February 8, 2024
PHNOM PENH – The Agricultural and Rural Development Bank (ARDB) has earmarked approximately $100 million for the government’s special financing programme aimed at stabilising agricultural commodity prices during this year’s harvest season.
Kao Thach, CEO of ARDB, told The Post on February 7 about an internal meeting he led on February 5 focused on the initiative, which will also serve to enhance production and market accessibility.
“The [programme] … represents a key government intervention to stabilise the prices of agricultural commodities. Specifically for the rice sector, the effort aims to support potential rice millers or exporters by providing working capital financing. The assistance enables them to purchase rice from farmers, thereby contributing to … price stability and enhancing Cambodia’s food security and export potential,” he explained.
“The fund is allocated for the current year… and is designated for disbursement in the event of price fluctuations during the harvest season. As of now, we have not yet distributed any funds,” he added.
Song Saran, CEO of Amru Rice (Cambodia) Co Ltd, expressed confidence that the programme would enable exporters to increase their purchases, facilitating milling for export and also allowing for stockpiling.
“The government consistently focuses on advancing the rice sector. Historically, we have grappled with a capital shortfall for purchasing farmers’ paddy rice, leading to bottlenecks and price drops. The private sector has repeatedly collaborated with the Ministry of Agriculture, Forestry and Fisheries to support the farmers,” he said.
“The forthcoming capital release from the government will not only boost the sector but also play a crucial role in maintaining price stability for the populace,” he added.
Ky Sereyvath, an economics researcher at the Royal Academy of Cambodia, highlighted the vulnerability of farmers and noted their struggles with market access and the relative scarcity of domestic financing in the sector.
“The special government fund will be instrumental in managing price fluctuations during the harvest season, a period typically marked by price drops. I believe the fund will be crucial in stabilising prices for our farmers,” he said.

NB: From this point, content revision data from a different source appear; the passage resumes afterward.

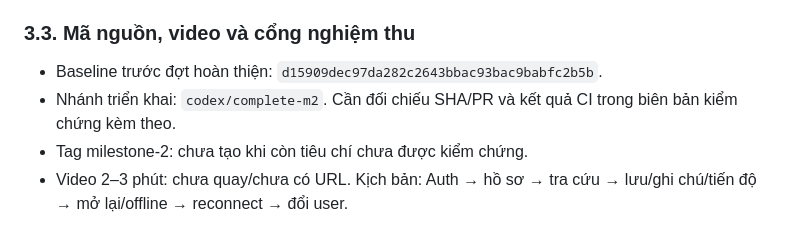
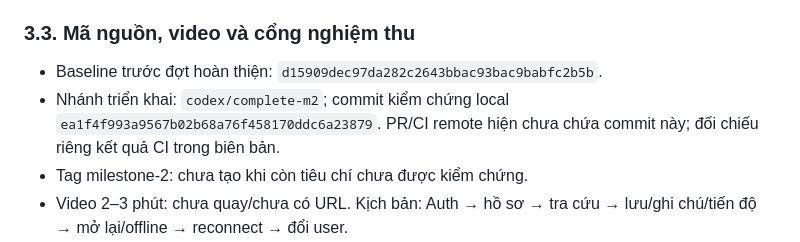
Before and after one commit to bunly-app/bunly, a Markdown page: documents/reports/Capstone-Report-2-Architecture.md, the part around the change. GitHub-like rendering.

Commit message:
docs(m2): reference verified local commit

```diff
--- a/documents/reports/Capstone-Report-2-Architecture.md
+++ b/documents/reports/Capstone-Report-2-Architecture.md
@@ -198,7 +198,7 @@ Lệnh chính: build_runner, dart format, flutter analyze, flutter test; SQL dù
 ### 3.3. Mã nguồn, video và cổng nghiệm thu
 
 - Baseline trước đợt hoàn thiện: `d15909dec97da282c2643bbac93bac9babfc2b5b`.
-- Nhánh triển khai: `codex/complete-m2`. Cần đối chiếu SHA/PR và kết quả CI trong biên bản kiểm chứng kèm theo.
+- Nhánh triển khai: `codex/complete-m2`; commit kiểm chứng local `ea1f4f993a9567b02b68a76f458170ddc6a23879`. PR/CI remote hiện chưa chứa commit này; đối chiếu riêng kết quả CI trong biên bản.
 - Tag milestone-2: chưa tạo khi còn tiêu chí chưa được kiểm chứng.
 - Video 2–3 phút: chưa quay/chưa có URL. Kịch bản: Auth → hồ sơ → tra cứu → lưu/ghi chú/tiến độ → mở lại/offline → reconnect → đổi user.
 - Android thật: hai bài integration tự động đã đạt trên Samsung A11 với backend local; bản connected Cloud đã cài/mở nhưng chưa kiểm thử đăng ký/đăng nhập bằng email thật. Không ghi nhận iOS đã kiểm thử.
```
Also changed, not shown: documents/reports/M2-Verification-2026-10-29.md (+1 -1 lines).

On January 25, the Ministry of Commerce conducted an internal meeting to plan the establishment of wholesale markets nationwide, in an initiative aimed at normalising prices and expanding market opportunities for farmers, who are particularly susceptible to price manipulation by brokers.
The country’s agricultural exports slightly declined by 1.9% in 2023 compared to 2022, totalling over 8.449 million tonnes. The exports generated more than $4.306 billion, with milled rice shipments valued at over $567 million, unmilled at $939 million and other agricultural products amounting to over $2.799 billion, as reported by the agriculture ministry.
The ministry’s report detailed a wide range of agricultural products classified under the “other” category.
This included 1.2 million tonnes of dried cassava chips, 1.9 million of fresh cassava, over 36,000 of cassava flour, more than 74,000 of cassava waste and upwards of 420,000 of cashew nuts.
The report also highlighted exports of over 71,000 tonnes of corn, more than 28,000 of catjang seeds and over 54,000 of soybean seeds.
Fruit exports encompassed nearly 290,000 tonnes of fresh bananas, over 160,000 of fresh mangoes, more than 27,000 of dried mango and over 17,000 of fresh longans.
The country also exported over 79,000 tonnes of palm oil, in excess of 6,000 of pepper and over 220 of assorted vegetables, as well as nearly 540,000 tonnes across 100 other agricultural products.
“In 2023, farmers cultivated 554,210ha of dry-season rice, approximately 111.25% of the planned 498,170ha. To support this, we implemented emergency rescue measures to encourage production, cultivation and animal rearing, which were actively embraced by farmers,” stated the ministry.